BEGIN SUPPLIED DATA

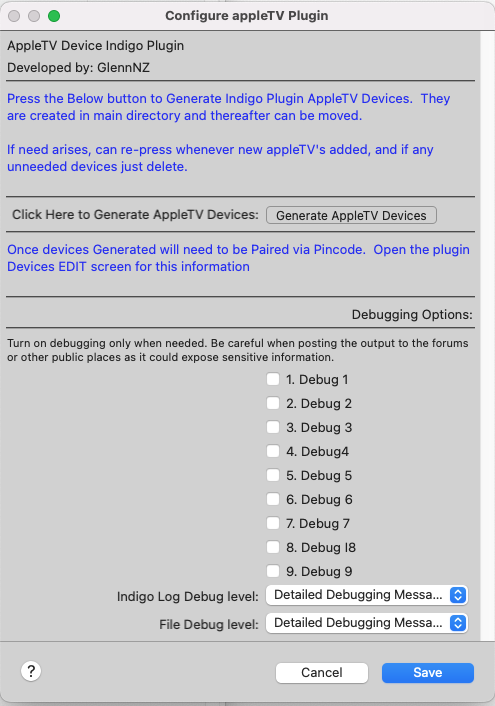
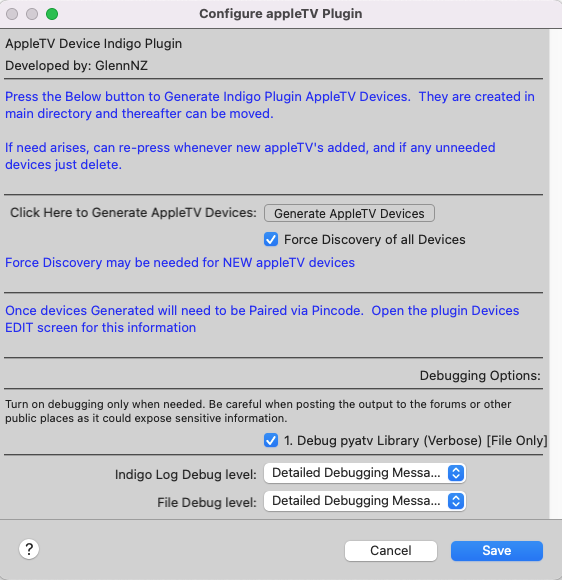
0.0.20 Add pyatv verbose logging (Debug checkbox in plugin Config)  Only logs to file given volume Refactor main appleTVListener loop to restart after any issue Bug fix for connectionlost/close that wasn't leading to correct restart Hopefully fix menu loading for actions remote commands Change Indig
0.0.17
Sort out reloading of remote commands not displaying until save and reopen
Add error catching around commands - in case some that aren't compatible with various devices
On restart/disconnet reload app_list

0.0.16
Add Force Discovery setting to add NEW appleTV devices
(seems to be needed for new 4k device)
Probably a good option...

0.0.15
Additional Remote control states - allow arguments to be sent.
Enabling set volume, double tap, hold, play_URL etc.
MenuItem: Add Logging info to show all Commands possible (not available!)
MenuItem: Add Logging info to show Features available for each Device
Remove unrecognised devices from being created.  (Tested Sonos devices can't work use Airplay2, and unknown encryption)
Should allow AppleTVs (all) and HomePods (untested)
Restart Device after pairing (avoiding need to restart plugin if connection issues)
Fine tuning some aspects.
More repeated reporting of PowerState

Changed region(s): [[0.0, 0.0, 1.0, 0.931], [0.0, 0.931, 1.0, 1.0], [0.0303, 0.931, 0.0909, 0.9621]]

diff --git a/appleTV.indigoPlugin/Contents/Server Plugin/plugin.py b/appleTV.indigoPlugin/Contents/Server Plugin/plugin.py
@@ -79,7 +79,11 @@ class IndigoFileLogHandler(TimedRotatingFileHandler):
             levelno = int(record.levelno)
             if self.level <= levelno:  ## Don't do anything if level display is lower
                 new_msg = f"{path.basename(record.pathname)}:{record.funcName}:{record.lineno}"
-                record.msg =  f"{new_msg} : {record.msg}"
+                try:
+                    second_msg = record.msg % record.args
+                except:
+                    second_msg = record.msg
+                record.msg =  str(new_msg+" : "+second_msg)
                 record.args = None  ## This is the old string formatting %s issue.  Need to combine and then delete all args
                 try:
                     if self.shouldRollover(record):
@@ -164,7 +168,6 @@ class appleTVListener( pyatv.interface.DeviceListener,pyatv.interface.PushListen
         self._app_list = None
         self.all_features = None
         self._task = self.loop.create_task(self.loop_atv(self.loop, atv_config=self.atv_config, deviceid=self.deviceid))
-
 
     ## Add properties
     @property
@@ -288,17 +291,13 @@ class appleTVListener( pyatv.interface.DeviceListener,pyatv.interface.PushListen
 
     def connection_lost(self, exception: Exception) -> None:
         """Call when connection was lost."""
-        self._remove()
+        self.plugin.logger.info("Connection to appleTV lost")
         self._handle_disconnect()
 
     def connection_closed(self) -> None:
         """Call when connection was closed."""
-        self._remove()
+        self.plugin.logger.info("Connection to appleTV closed.")
         self._handle_disconnect()
-
-    def _remove(self):
-        self.app["atv"].pop(self.identifier)
-        self.app["listeners"].remove(self)
 
     def playstatus_update(self, updater, playstatus: pyatv.interface.Playing) -> None:
         """Call when play status was updated."""
@@ -368,6 +367,9 @@ class appleTVListener( pyatv.interface.DeviceListener,pyatv.interface.PushListen
         try:
            # device = retrieve_commands(pyatv.DeviceCommands)
             self.plugin.logger.debug(f"_handle_device_command called - Args: {args}  Cmd:{cmd}")
+            if self.atv == None:
+                self.plugin.logger.info("Current AppleTV is not connected.  Aborting Command request.")
+                return
             ctrl = retrieve_commands(pyatv.interface.RemoteControl)
             metadata = retrieve_commands(pyatv.interface.Metadata)
             power = retrieve_commands(pyatv.interface.Power)
@@ -419,6 +421,7 @@ class appleTVListener( pyatv.interface.DeviceListener,pyatv.interface.PushListen
 
     async def _exec_command(self, obj, command, print_result, *args):
         try:
+
             # If the command to execute is a @property, the value returned by that
             # property will be stored in tmp. Otherwise it's a coroutine and we
             # have to yield for the result and wait until it is available.
@@ -467,36 +470,6 @@ class appleTVListener( pyatv.interface.DeviceListener,pyatv.interface.PushListen
         except:
             self.plugin.logger.exception("Error in send_command")
 
-    async def del_async_end_command(self, command, **kwargs):
-        """Send a command to one device."""
-        #num_repeats = kwargs[ATTR_NUM_REPEATS]
-       # delay = kwargs.get(ATTR_DELAY_SECS, DEFAULT_DELAY_SECS)
-        try:
-            command=command.strip(";")
-            self.plugin.logger.debug(f"Within async send command.  Command {command}")
-            if not self.atv:
-                self.plugin.logger.info("Unable to send commands, not connected to %s", self.name)
-                return
-            attr_value = getattr(self.atv.remote_control, command, None)
-            if not attr_value:
-                raise ValueError("Command not found. Exiting sequence")
-            self.plugin.logger.debug("Sending command %s", command)
-            await attr_value()
-            await asyncio.sleep(0.1)
-        except ValueError:
-            self.plugin.logger.info(f"This Command is not supported.  Command in question = {command}")
-            self.plugin.logger.debug(f"Exception:",exc_info=True)
-            return
-        except pyatv.exceptions.NotSupportedError:
-            self.plugin.logger.info(f"This Command is not supported.  Command in question = {command}")
-            self.plugin.logger.debug(f"Exception:", exc_info=True)
-            return
-        except pyatv.exceptions.CommandError:
-            self.plugin.logger.debug("Command Error in Send Command", exc_info=True)
-            self.plugin.logger.info(f"Command Failed.  Command in question = {command}")
-        except:
-            self.plugin.logger.exception("Async send command exception.")
-
     def playstatus_error(self, updater, exception: Exception) -> None:
         self.plugin.logger.debug("Error in Playstatus", exc_info=True)
 
@@ -506,7 +479,7 @@ class appleTVListener( pyatv.interface.DeviceListener,pyatv.interface.PushListen
         try:
             atvs = await pyatv.scan(loop, identifier=identifier)
             if not atvs:
-                self.plugin.logger.info("No devices found, will retry")
+                self.plugin.logger.info("This specific Device cannot be found.  Please try power cycling it.")
                 return
             config = atvs[0]
             self.plugin.logger.debug(f"AppleTV:\n {config}") #{config.services[0].pairing}")
@@ -521,57 +494,46 @@ class appleTVListener( pyatv.interface.DeviceListener,pyatv.interface.PushListen
         except:
             self.plugin.logger.exception("Connect ATV Exception")
 
-    async def loop_atv(self, loop, atv_config, deviceid):
-        try:
-            identifier = atv_config["identifier"]
-            airplay_credentials = atv_config["credentials"]
-            self.atv = await self.connect_atv(loop, identifier, airplay_credentials)
-            if self.atv:
-                listener = self
-                self.atv.push_updater.listener = listener
-                self.atv.listener = listener
-                self.atv.power.listener = listener
-                self.atv.push_updater.start()
-                self.atv.listener.start()
-                self.atv.power.listener.start()
-                self.plugin.logger.debug("Push updater started")
-                device = indigo.devices[deviceid]
-                device.updateStateOnServer(key="status", value="Paired. Push Updating.")
-                # Update app list
-                self.plugin.logger.debug("Updating app list")
-                self.plugin.logger.info(f"{device.name} successfully connected and real-time Push updating enabled.")
-                if self.isAppleTV:
-                    await self._update_app_list()
+    async def start_loop_atv(self, loop, atv_config, deviceid):
+        while True:
+            try:
+                self.loop_atv(loop, atv_config,deviceid)
+            except self.plugin.stopThread:
+                break
+            except:
+                self.plugin.logger.debug("Exception in Loop_ATV:  Should restart.", exc_info=True)
 
-            while True:
-                await asyncio.sleep(20)
-                try:
-                    pass
-                    #self.atv.metadata.app
-                except self.plugin.stopThread:
-                    break
-                except:
-                    self.plugin.logger.debug("Exception:", exc_info=True)
-                    self.plugin.logger.debug("Reconnecting to Apple TV")
-                    # reconnect to apple tv
-                    self.atv = await self.connect_atv(loop, identifier, airplay_credentials)
-                    if self.atv:
-                        listener = self
-                        self.atv.push_updater.listener = listener
-                        self.atv.listener = listener
-                        self.atv.power.listener = listener
-                        self.atv.push_updater.start()
-                        self.atv.listener.start()
-                        self.atv.power.listener.start()
-                        self.plugin.logger.debug("Push updater started")
-                        self.plugin.logger.info(f"{device.name} successfully connected and real-time Push updating enabled.")
-                        if self.isAppleTV:
-                            await self._update_app_list()
-        except self.plugin.stopThread:
-            pass
-        except:
-            self.plugin.logger.debug("Exception Loop:",exc_info=True)
-################################################################################
+
+    async def loop_atv(self, loop, atv_config, deviceid):
+
+        while True:
+            try:
+                identifier = atv_config["identifier"]
+                airplay_credentials = atv_config["credentials"]
+                self.atv = await self.connect_atv(loop, identifier, airplay_credentials)
+                if self.atv:
+                    self.atv.push_updater.listener = self
+                    self.atv.listener = self
+                    self.atv.power.listener = self
+                    self.atv.push_updater.start()
+                    self.atv.listener.start()
+                    self.atv.power.listener.start()
+                    self.plugin.logger.debug("Push updater started")
+                    device = indigo.devices[deviceid]
+                    device.updateStateOnServer(key="status", value="Paired. Push Updating.")
+                    # Update app list
+                    self.plugin.logger.debug("Updating app list")
+                    self.plugin.logger.info(f"{device.name} successfully connected and real-time Push updating enabled.")
+                    if self.isAppleTV:
+                        await self._update_app_list()
+                    while True:
+                        await asyncio.sleep(20)
+
+            except self.plugin.stopThread:
+                break
+            except:
+                self.plugin.logger.debug("Exception in Loop_ATV:  Should restart.",exc_info=True)
+    ################################################################################
 class Plugin(indigo.PluginBase):
     def __init__(self, pluginId, pluginDisplayName, pluginVersion, pluginPrefs):
         indigo.PluginBase.__init__(self, pluginId, pluginDisplayName, pluginVersion, pluginPrefs)
@@ -615,7 +577,9 @@ class Plugin(indigo.PluginBase):
         ################################################################################
         # Finish Logging changes
         ################################################################################
-        logging.getLogger("Plugin.pyatv").setLevel(logging.THREADDEBUG)
+
+
+
         try:
             import pyatv
         except ImportError:
@@ -663,14 +627,15 @@ class Plugin(indigo.PluginBase):
         self.debug8 = self.pluginPrefs.get('debug8', False)
         self.debug9 = self.pluginPrefs.get('debug9', False)
 
-        if self.debug3:
-            logging.getLogger("Plugin.HomeKit_pyHap").setLevel(logging.DEBUG)
-        else:
-            logging.getLogger("Plugin.HomeKit_pyHap").setLevel(logging.INFO)
-
         self._event_loop = None
         self._another_event_loop = None
         self._async_thread = None
+
+        if self.debug1:
+            pyatv_logging = logging.getLogger("pyatv")
+            pyatv_logging.setLevel(logging.THREADDEBUG)
+            #pyatv_logging.addHandler(self.indigo_log_handler)
+            pyatv_logging.addHandler(self.plugin_file_handler)
 
         self.logger.info(u"{0:=^130}".format(" End Initializing New Plugin  "))
 
@@ -708,6 +673,11 @@ class Plugin(indigo.PluginBase):
             self.logger.debug(u"logLevel = " + str(self.logLevel))
             self.logger.debug(u"User prefs saved.")
             self.logger.debug(u"Debugging on (Level: {0})".format(self.logLevel))
+            if self.debug1:
+                pyatv_logging = logging.getLogger("pyatv")
+                pyatv_logging.setLevel(logging.THREADDEBUG)
+                # pyatv_logging.addHandler(self.indigo_log_handler)
+                pyatv_logging.addHandler(self.plugin_file_handler)
         return True
 
     def deviceStartComm(self, device):
@@ -1240,7 +1210,7 @@ class Plugin(indigo.PluginBase):
                 break
 
     def menu_callback(self, valuesDict, *args, **kwargs):  # typeId, devId):
-        self.logger.debug("Subtype callback: returning valuesDict \n {}".format(valuesDict))
+        self.logger.debug(f"Menu callback: returning valuesDict: \n {valuesDict}")
         return valuesDict
 
     def app_list_generator(self, filter="", values_dict=None, typeId="", targetId=0):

END SUPPLIED DATA

§ TASK DESCRIPTION: What is needed is each line of the entries that contains the word "PushListen".

§ ANSWER FOR THE TASK:
@@ -164,7 +168,6 @@ class appleTVListener( pyatv.interface.DeviceListener,pyatv.interface.PushListen
@@ -288,17 +291,13 @@ class appleTVListener( pyatv.interface.DeviceListener,pyatv.interface.PushListen
@@ -368,6 +367,9 @@ class appleTVListener( pyatv.interface.DeviceListener,pyatv.interface.PushListen
@@ -419,6 +421,7 @@ class appleTVListener( pyatv.interface.DeviceListener,pyatv.interface.PushListen
@@ -467,36 +470,6 @@ class appleTVListener( pyatv.interface.DeviceListener,pyatv.interface.PushListen
@@ -506,7 +479,7 @@ class appleTVListener( pyatv.interface.DeviceListener,pyatv.interface.PushListen
@@ -521,57 +494,46 @@ class appleTVListener( pyatv.interface.DeviceListener,pyatv.interface.PushListen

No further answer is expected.